The answer must be a single number: how many lines of the records below contain "owns".

## DATA SECTION
-- Opening Marker --

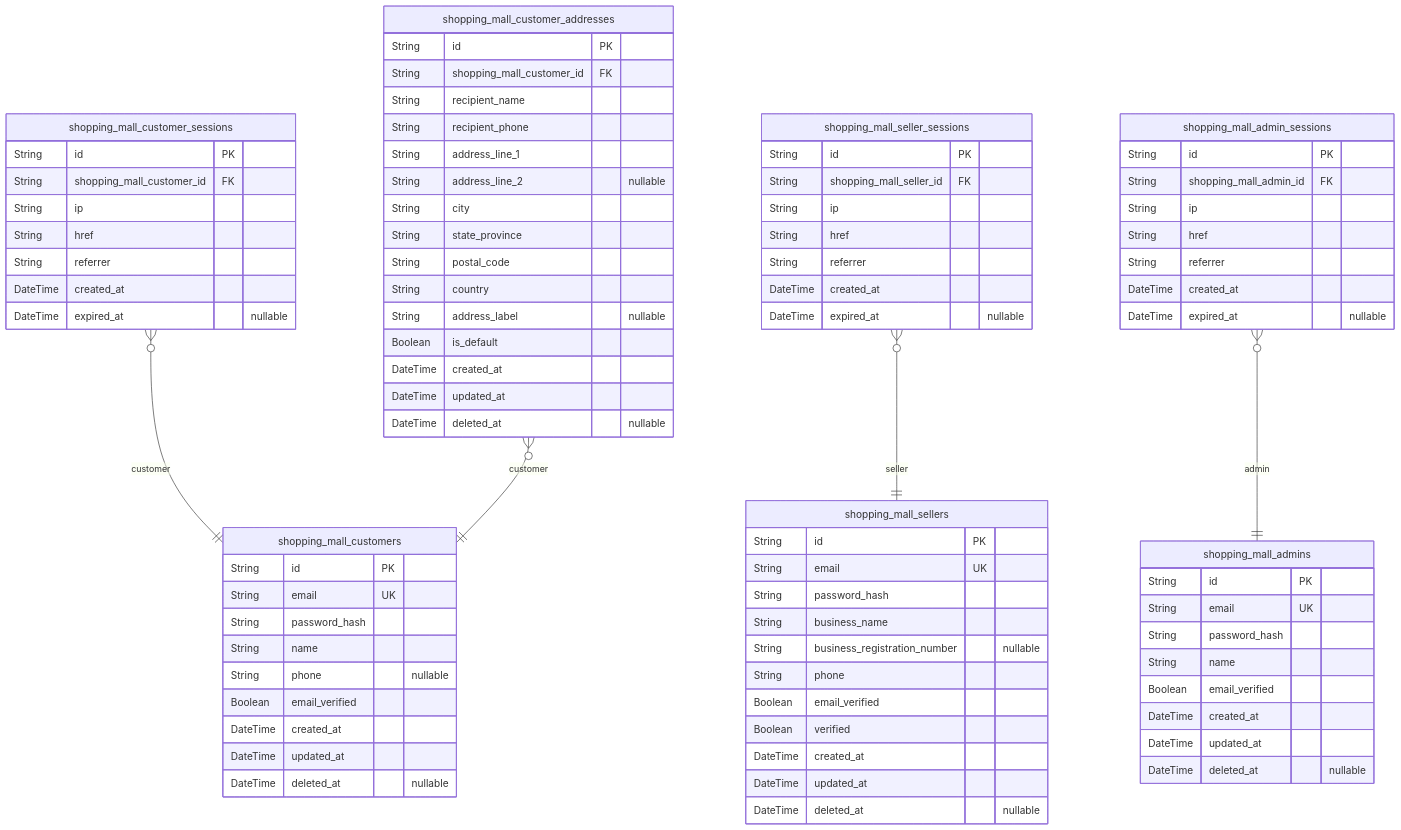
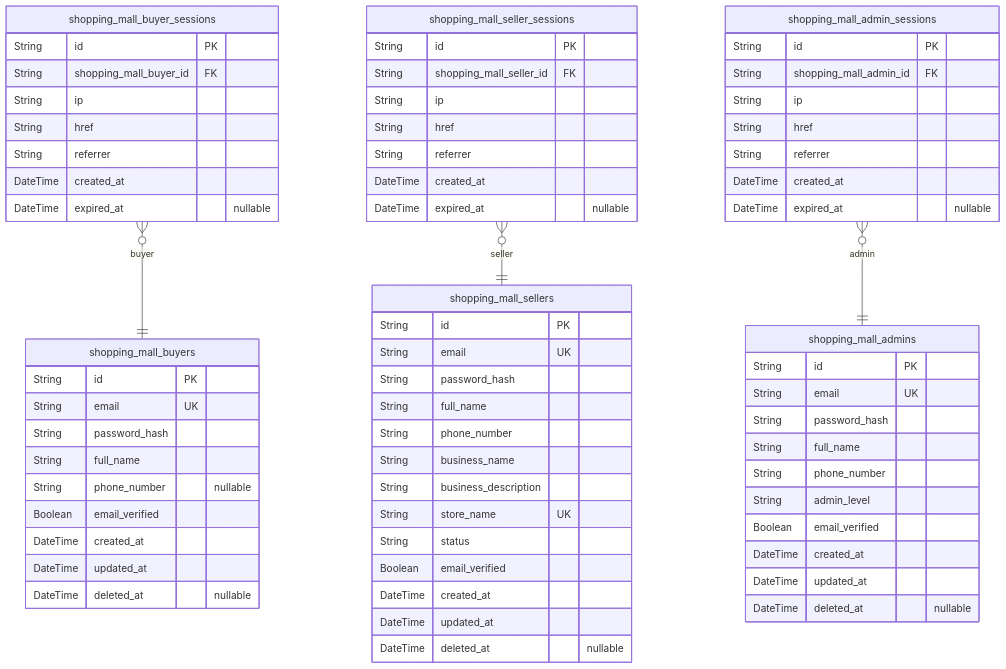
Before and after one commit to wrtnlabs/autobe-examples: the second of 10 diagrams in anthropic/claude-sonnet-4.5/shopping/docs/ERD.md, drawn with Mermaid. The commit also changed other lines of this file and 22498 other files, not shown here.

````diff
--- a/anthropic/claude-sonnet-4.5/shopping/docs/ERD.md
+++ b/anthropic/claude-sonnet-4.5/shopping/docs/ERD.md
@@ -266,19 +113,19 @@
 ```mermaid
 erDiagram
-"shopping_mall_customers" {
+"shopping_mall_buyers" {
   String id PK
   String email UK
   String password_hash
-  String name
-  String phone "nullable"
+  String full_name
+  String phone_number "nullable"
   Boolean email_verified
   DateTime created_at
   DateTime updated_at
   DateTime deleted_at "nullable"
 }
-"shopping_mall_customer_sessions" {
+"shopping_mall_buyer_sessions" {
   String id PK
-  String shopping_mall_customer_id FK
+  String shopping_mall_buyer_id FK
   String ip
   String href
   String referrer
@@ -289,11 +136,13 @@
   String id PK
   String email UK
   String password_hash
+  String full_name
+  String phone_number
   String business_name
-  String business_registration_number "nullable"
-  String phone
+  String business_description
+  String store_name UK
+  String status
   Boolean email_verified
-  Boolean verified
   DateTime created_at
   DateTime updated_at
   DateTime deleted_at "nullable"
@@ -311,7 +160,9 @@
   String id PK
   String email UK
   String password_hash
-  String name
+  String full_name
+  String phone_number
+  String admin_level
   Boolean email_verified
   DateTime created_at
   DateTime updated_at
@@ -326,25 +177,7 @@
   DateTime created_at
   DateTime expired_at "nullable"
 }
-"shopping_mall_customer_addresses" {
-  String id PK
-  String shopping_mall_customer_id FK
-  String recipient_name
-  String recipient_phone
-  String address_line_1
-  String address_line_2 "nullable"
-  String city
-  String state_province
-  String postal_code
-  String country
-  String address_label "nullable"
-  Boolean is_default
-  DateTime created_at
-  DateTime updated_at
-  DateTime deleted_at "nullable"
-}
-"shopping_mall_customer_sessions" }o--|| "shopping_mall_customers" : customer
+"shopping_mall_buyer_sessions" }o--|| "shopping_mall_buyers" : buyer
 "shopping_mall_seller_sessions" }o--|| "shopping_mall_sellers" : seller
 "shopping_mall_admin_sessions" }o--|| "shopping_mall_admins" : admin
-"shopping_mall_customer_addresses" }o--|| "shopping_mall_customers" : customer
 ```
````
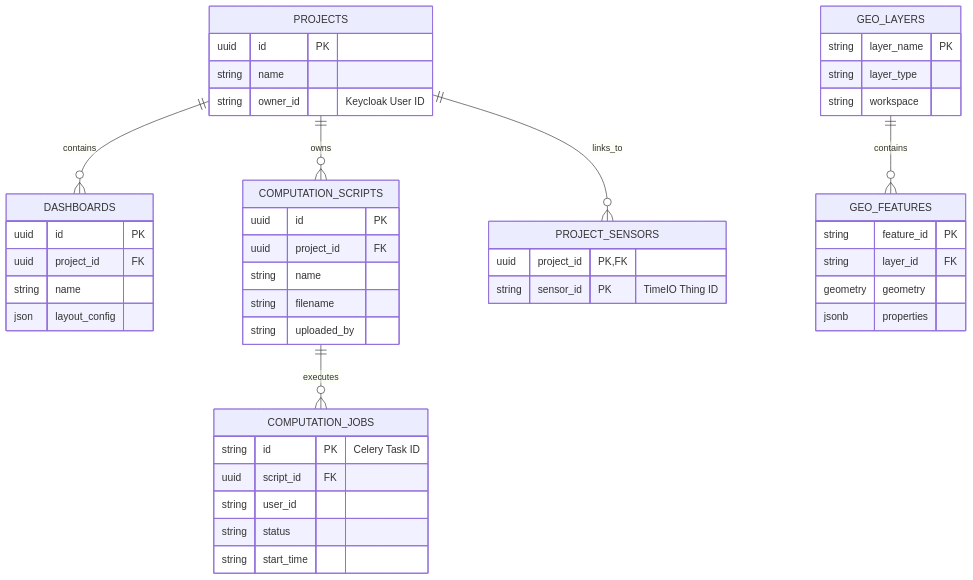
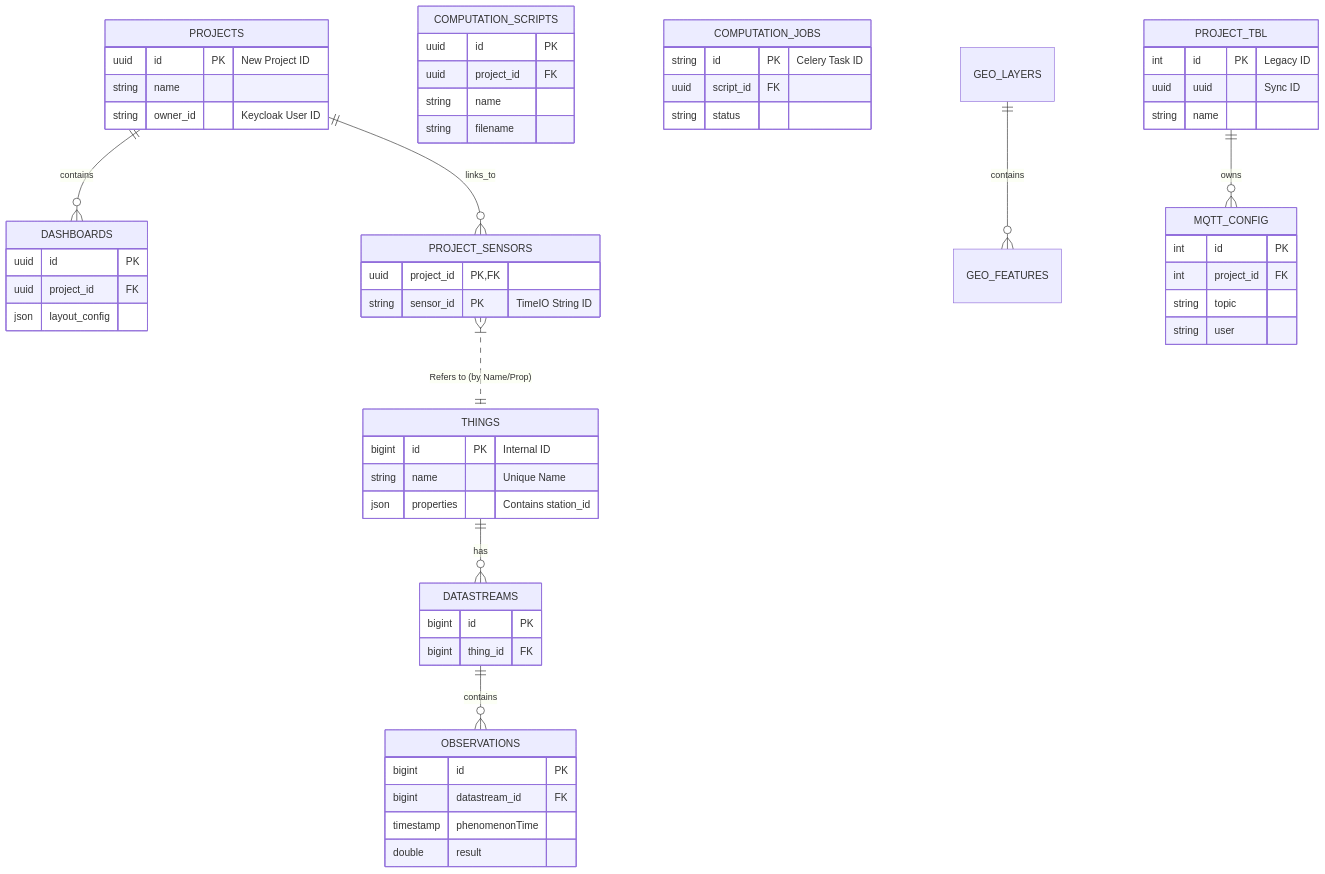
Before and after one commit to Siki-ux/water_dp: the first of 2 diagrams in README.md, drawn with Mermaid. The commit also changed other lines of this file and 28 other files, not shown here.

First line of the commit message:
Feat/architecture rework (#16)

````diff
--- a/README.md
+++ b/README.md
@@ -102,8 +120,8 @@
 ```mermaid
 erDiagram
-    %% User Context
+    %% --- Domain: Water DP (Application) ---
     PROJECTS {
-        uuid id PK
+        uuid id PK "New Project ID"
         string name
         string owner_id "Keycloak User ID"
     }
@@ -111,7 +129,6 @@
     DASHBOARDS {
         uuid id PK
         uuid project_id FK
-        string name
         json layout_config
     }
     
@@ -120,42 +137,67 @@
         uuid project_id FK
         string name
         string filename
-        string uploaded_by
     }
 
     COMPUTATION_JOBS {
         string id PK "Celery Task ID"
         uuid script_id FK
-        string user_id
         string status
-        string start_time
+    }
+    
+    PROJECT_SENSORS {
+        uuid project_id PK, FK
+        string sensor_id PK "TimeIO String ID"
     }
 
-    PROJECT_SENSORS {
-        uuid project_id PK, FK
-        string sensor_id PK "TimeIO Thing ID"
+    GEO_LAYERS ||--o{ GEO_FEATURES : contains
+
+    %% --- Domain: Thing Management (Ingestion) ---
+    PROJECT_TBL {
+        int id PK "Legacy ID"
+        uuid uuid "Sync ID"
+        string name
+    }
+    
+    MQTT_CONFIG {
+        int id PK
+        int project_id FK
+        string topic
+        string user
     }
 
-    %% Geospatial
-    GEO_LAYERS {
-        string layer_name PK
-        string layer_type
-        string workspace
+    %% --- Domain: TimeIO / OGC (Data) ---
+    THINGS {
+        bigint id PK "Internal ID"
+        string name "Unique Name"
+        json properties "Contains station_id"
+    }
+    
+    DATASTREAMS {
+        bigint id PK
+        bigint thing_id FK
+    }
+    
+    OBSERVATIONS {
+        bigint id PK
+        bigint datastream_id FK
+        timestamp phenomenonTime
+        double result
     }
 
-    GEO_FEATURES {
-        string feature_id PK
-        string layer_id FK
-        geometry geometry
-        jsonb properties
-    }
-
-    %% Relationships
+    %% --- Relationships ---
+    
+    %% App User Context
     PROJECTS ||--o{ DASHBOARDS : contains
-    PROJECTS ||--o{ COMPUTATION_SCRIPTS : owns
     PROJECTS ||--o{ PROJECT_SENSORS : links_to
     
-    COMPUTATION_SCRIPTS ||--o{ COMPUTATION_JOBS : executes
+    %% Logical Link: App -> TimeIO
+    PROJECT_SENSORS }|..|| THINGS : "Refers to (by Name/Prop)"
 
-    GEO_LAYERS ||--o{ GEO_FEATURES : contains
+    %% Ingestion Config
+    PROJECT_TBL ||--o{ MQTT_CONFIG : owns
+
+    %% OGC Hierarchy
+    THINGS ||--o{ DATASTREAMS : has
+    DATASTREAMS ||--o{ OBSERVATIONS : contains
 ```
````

-- Closing Marker --

## FINISHED EXERCISE
2